#### [WHAT YOU HAVE TO DO]
Omit the images. Reproduce each line of the records exactly as it appears.

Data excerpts

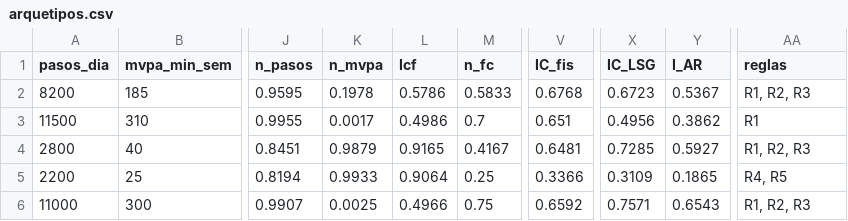
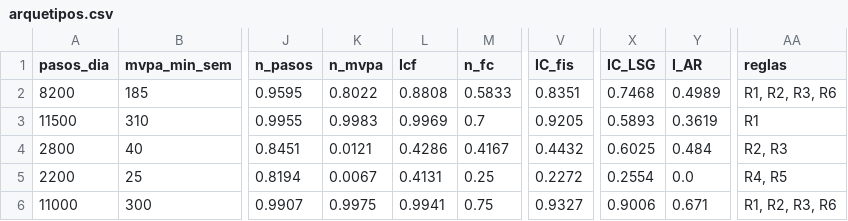
Before and after one commit to jmaciascaceres-lab/LSG-IC2-Synthetic_data, a CSV file: data/arquetipos.csv, drawn as a sheet; only a part is shown, gaps mark what is left out; the diff names each change by its address in the sheet, - before the commit and + after, or states it on an @@ line.

```diff
--- a/data/arquetipos.csv
+++ b/data/arquetipos.csv
-K2 (n_mvpa): 0.1978
+K2 (n_mvpa): 0.8022
-L2 (Icf): 0.5786
+L2 (Icf): 0.8808
-V2 (IC_fis): 0.6768
+V2 (IC_fis): 0.8351
-X2 (IC_LSG): 0.6723
+X2 (IC_LSG): 0.7468
-Y2 (I_AR): 0.5367
+Y2 (I_AR): 0.4989
-AA2 (reglas): R1, R2, R3
+AA2 (reglas): R1, R2, R3, R6
-K3 (n_mvpa): 0.0017
+K3 (n_mvpa): 0.9983
-L3 (Icf): 0.4986
+L3 (Icf): 0.9969
-V3 (IC_fis): 0.651
+V3 (IC_fis): 0.9205
-X3 (IC_LSG): 0.4956
+X3 (IC_LSG): 0.5893
-Y3 (I_AR): 0.3862
+Y3 (I_AR): 0.3619
-K4 (n_mvpa): 0.9879
+K4 (n_mvpa): 0.0121
-L4 (Icf): 0.9165
+L4 (Icf): 0.4286
-V4 (IC_fis): 0.6481
+V4 (IC_fis): 0.4432
-X4 (IC_LSG): 0.7285
+X4 (IC_LSG): 0.6025
-Y4 (I_AR): 0.5927
+Y4 (I_AR): 0.484
-AA4 (reglas): R1, R2, R3
+AA4 (reglas): R2, R3
-K5 (n_mvpa): 0.9933
+K5 (n_mvpa): 0.0067
-L5 (Icf): 0.9064
+L5 (Icf): 0.4131
-V5 (IC_fis): 0.3366
+V5 (IC_fis): 0.2272
-X5 (IC_LSG): 0.3109
+X5 (IC_LSG): 0.2554
-Y5 (I_AR): 0.1865
+Y5 (I_AR): 0.0
-K6 (n_mvpa): 0.0025
+K6 (n_mvpa): 0.9975
-L6 (Icf): 0.4966
+L6 (Icf): 0.9941
-V6 (IC_fis): 0.6592
+V6 (IC_fis): 0.9327
-X6 (IC_LSG): 0.7571
+X6 (IC_LSG): 0.9006
-Y6 (I_AR): 0.6543
+Y6 (I_AR): 0.671
-AA6 (reglas): R1, R2, R3
+AA6 (reglas): R1, R2, R3, R6
```
Also changed, not shown: data/synthetic_N50.csv, 9 other files.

#### [EXPECTED OUTPUT]
Before and after one commit to jmaciascaceres-lab/LSG-IC2-Synthetic_data, a CSV file: data/arquetipos.csv, drawn as a sheet; only a part is shown, gaps mark what is left out; the diff names each change by its address in the sheet, - before the commit and + after, or states it on an @@ line.

```diff
--- a/data/arquetipos.csv
+++ b/data/arquetipos.csv
-K2 (n_mvpa): 0.1978
+K2 (n_mvpa): 0.8022
-L2 (Icf): 0.5786
+L2 (Icf): 0.8808
-V2 (IC_fis): 0.6768
+V2 (IC_fis): 0.8351
-X2 (IC_LSG): 0.6723
+X2 (IC_LSG): 0.7468
-Y2 (I_AR): 0.5367
+Y2 (I_AR): 0.4989
-AA2 (reglas): R1, R2, R3
+AA2 (reglas): R1, R2, R3, R6
-K3 (n_mvpa): 0.0017
+K3 (n_mvpa): 0.9983
-L3 (Icf): 0.4986
+L3 (Icf): 0.9969
-V3 (IC_fis): 0.651
+V3 (IC_fis): 0.9205
-X3 (IC_LSG): 0.4956
+X3 (IC_LSG): 0.5893
-Y3 (I_AR): 0.3862
+Y3 (I_AR): 0.3619
-K4 (n_mvpa): 0.9879
+K4 (n_mvpa): 0.0121
-L4 (Icf): 0.9165
+L4 (Icf): 0.4286
-V4 (IC_fis): 0.6481
+V4 (IC_fis): 0.4432
-X4 (IC_LSG): 0.7285
+X4 (IC_LSG): 0.6025
-Y4 (I_AR): 0.5927
+Y4 (I_AR): 0.484
-AA4 (reglas): R1, R2, R3
+AA4 (reglas): R2, R3
-K5 (n_mvpa): 0.9933
+K5 (n_mvpa): 0.0067
-L5 (Icf): 0.9064
+L5 (Icf): 0.4131
-V5 (IC_fis): 0.3366
+V5 (IC_fis): 0.2272
-X5 (IC_LSG): 0.3109
+X5 (IC_LSG): 0.2554
-Y5 (I_AR): 0.1865
+Y5 (I_AR): 0.0
-K6 (n_mvpa): 0.0025
+K6 (n_mvpa): 0.9975
-L6 (Icf): 0.4966
+L6 (Icf): 0.9941
-V6 (IC_fis): 0.6592
+V6 (IC_fis): 0.9327
-X6 (IC_LSG): 0.7571
+X6 (IC_LSG): 0.9006
-Y6 (I_AR): 0.6543
+Y6 (I_AR): 0.671
-AA6 (reglas): R1, R2, R3
+AA6 (reglas): R1, R2, R3, R6
```
Also changed, not shown: data/synthetic_N50.csv, 9 other files.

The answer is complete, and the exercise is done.